A new economy is emerging. And this new economy is powered by a new type of fuel: data. As the data economy becomes increasingly prominent, there are troubling signs that it is worsening existing power imbalances, and creating new problems of domination and lack of accountability. But it would be wrong simply to draw dystopian visions from our current situation. Technological change does not determine social change, and there is a whole range of potential futures – both emancipatory and discriminatory – open to us. We must decide for ourselves which one we want.

This is the first of four papers exploring power and accountability in the data economy. These will set the stage for future interventions to ensure power becomes more evenly distributed.This paper explores the impact of the mass collection of data, while future papers will examine: the impact of algorithms as they process the data; the companies built on data, that mediate our interface with the digital world; and the labour market dynamics that they are disrupting.

Our research so far has identified a range of overarching themes around how power and accountability is changing as a result of the rise of the digital economy. These can be summarised into four arguments:

  • Although the broader digital economy has both concentrated and dispersed power, data has had very much a concentrating force.
  • A mutually reinforcing government-corporation surveillance architecture – or data panopticon – is being built, that seeks to capture every data trail that we create.
  • We are over-collecting and under-protecting data.
  • The data economy is changing our approach to accountability from one based on direct causation to one based on correlation, with profound moral and political consequences.

This four-part series explores these areas by reviewing the existing literature and conducting interviews with respected experts from around the world.

The Facebook/Cambridge Analytica scandal has made data gathering a front-page story in recent months. We have identified four key issues related to data gathering:

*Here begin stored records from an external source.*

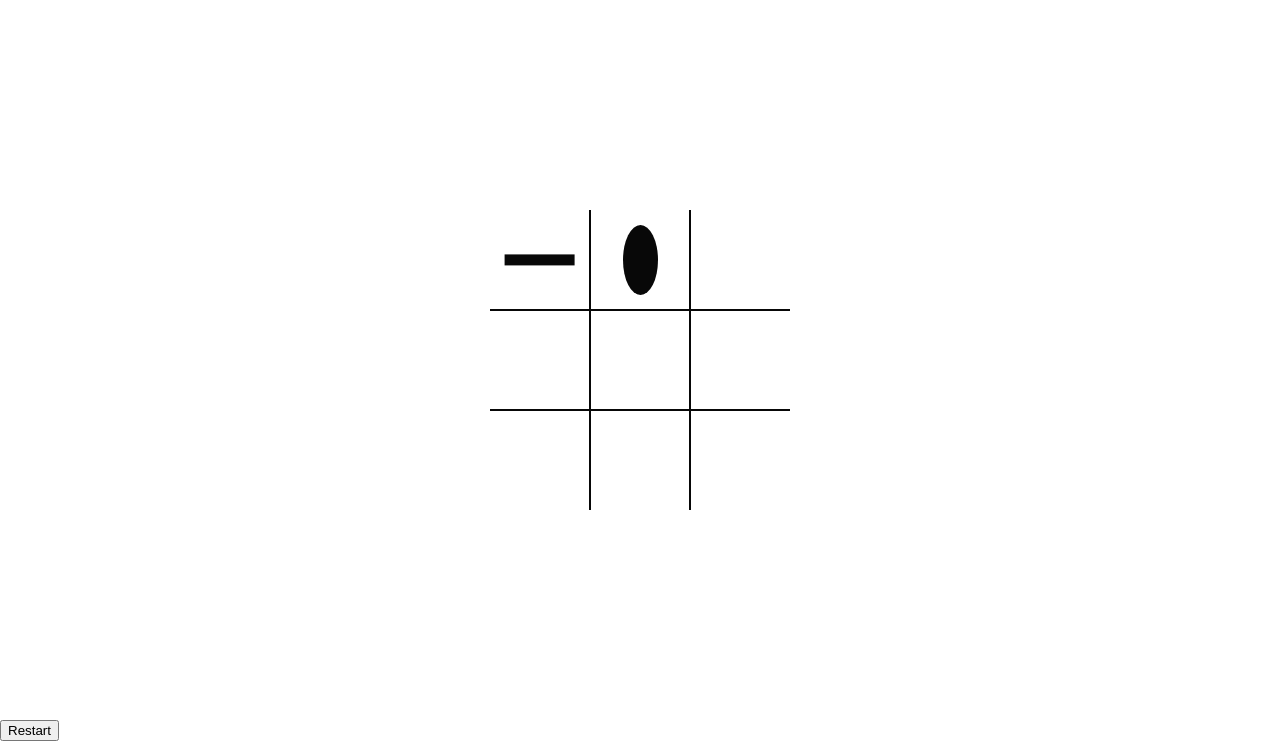
Repository: kkyler24/MCLA
Page: devFiles/TictactoeFiles/ticTacToe.html
These files come from the project's save history. The page is drawn as it stood at one moment and after the next save; the edit follows.
The browser window is 1280 px wide. The pictures show the whole page.

Above is the page before, as saved 2020-04-17 13:38:42.

### devFiles/TictactoeFiles/ticTacToe.html
<!DOCTYPE html>
<html lang="en">

<head>
    <meta charset="UTF-8">
    <meta name="viewport" content="width=device-width, initial-scale=1.0">
    <link rel="stylesheet" type="text/css" href="tictactoe.css">
    <script src="tictactoe.js" defer></script>
    <title>Tic Tac Toe</title>
</head>

<body>
    <sectionOne>
        <!-- NavBar -->
        <!-- <nav class="navbar navbar-light bg-light">
            <!-- Image Logo -->
            <!-- <a class="navbar-brand" href="#">
                <img src="/docs/4.0/assets/brand/bootstrap-solid.svg" width="30" height="30"
                    class="d-inline-block align-top" alt="">
                Bootstrap -->
            <!-- </a> -->
        </nav>
    </sectionOne>
<sectionTwo>

<div class="BoardOne" id="BoardOne">
    <div class="cellBOne dash" data-cell></div>
    <div class="cellBOne circle" data-cell></div>
    <div class="cellBOne" data-cell></div>
    <div class="cellBOne" data-cell></div>
    <div class="cellBOne" data-cell></div>
    <div class="cellBOne" data-cell></div>
    <div class="cellBOne" data-cell></div>
    <div class="cellBOne" data-cell></div>
    <div class="cellBOne" data-cell></div>
</div>
<div class="winning-message-One" id="winningMessageOne">
    <div class="data-winning-message-text-One"></div>
    <button id="restartButtonOne">Restart</button>
</div>



</sectionTwo>











</body>

### devFiles/TictactoeFiles/tictactoe.css
*,*::after, *::before{
    box-sizing: border-box;
}
:root {
    --cell-size:100px;
    --mark-size:calc(var(--cell-size)*.7);
    /* this makes the preview marks 90% of the cell size it edits the width of your dot or dash */
}

body{
    margin:0;
}

.BoardOne{
    width: 100vw;
    height: 100vh;
    display: grid;
    justify-content: center;
    align-content: center;
    align-items: center;
    justify-items: center;
    grid-template-columns: repeat(3,auto);
    /* this resizes the grid and makes all the cells automatically evenly sized */
}
.cellBOne{
    width: var(--cell-size);
    height: var(--cell-size);
    border: 1px solid rgb(8, 8, 8);
    display: flex;
    justify-content: center;
    align-items: center;
    position: relative;
}
.cellBOne:first-child,
.cellBOne:nth-child(2),
.cellBOne:nth-child(3){
    border-top: none;
}

.cellBOne:nth-child(3n+1){
    border-left: none;
}

.cellBOne:nth-child(3n+3){
    border-right: none;
}

.cellBOne:last-child,
.cellBOne:nth-child(8),
.cellBOne:nth-child(7){
    border-bottom: none;
}

.cellBOne.dash::before{
    content: "";
    width: calc(var(--mark-size)*.16);
    /* controls the height of the dashes */
    transform: rotate(90deg);
    height: var(--mark-size);
    background-color: rgb(8, 8, 8);
    /* controls how the dashes look */
    position: relative;
}

.cellBOne.circle::after{
    content: "";
    position: absolute;
    width: calc(var(--mark-size)*.5);
    /* controls the height of the cricles */
    /* transform: rotate(90deg); */
    height: var(--mark-size);
    background-color: rgb(8, 8, 8);
    /* controls how the dashes look */
    border-radius: 50%;

}

Loaded but not shown: devFiles/TictactoeFiles/tictactoe.js (no stored copy; drawn as an empty file)

After the next save:
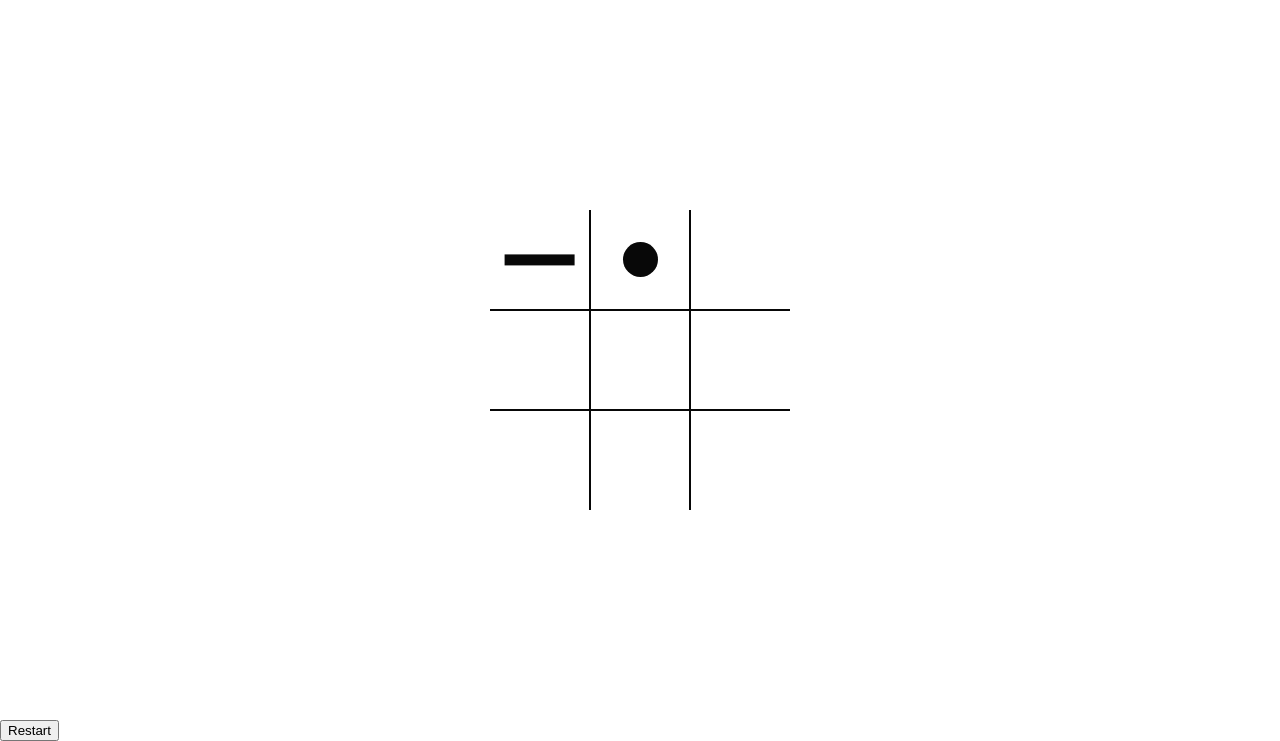
Saved 49 s later.
--- a/devFiles/TictactoeFiles/tictactoe.css
+++ b/devFiles/TictactoeFiles/tictactoe.css
@@ -68,7 +68,7 @@ body{
     width: calc(var(--mark-size)*.5);
     /* controls the height of the cricles */
     /* transform: rotate(90deg); */
-    height: var(--mark-size);
+    height: calc(var(--mark-size)*.5);
     background-color: rgb(8, 8, 8);
     /* controls how the dashes look */
     border-radius: 50%;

  • GDPR will not save us: Although GDPR will be an improvement for data privacy, it should not be considered a panacea. Some companies, especially global ones, will structure their business to dodge the regulations.
  • Privacy could become the preserve of the rich: The corporate data gathering industry may evolve to create a system where only the rich are able to afford the necessary tools and labour time to effectively maintain their privacy.
  • Privacy is an increasingly unmanageable burden: responsibility for managing data falls far too heavily on the individual rather than those who want to use individuals’ data.
  • Are we becoming a conformist society? Ubiquitous data collection, coupled with data never being deleted means we could be entering an era of self-censorship and ‘social cooling’.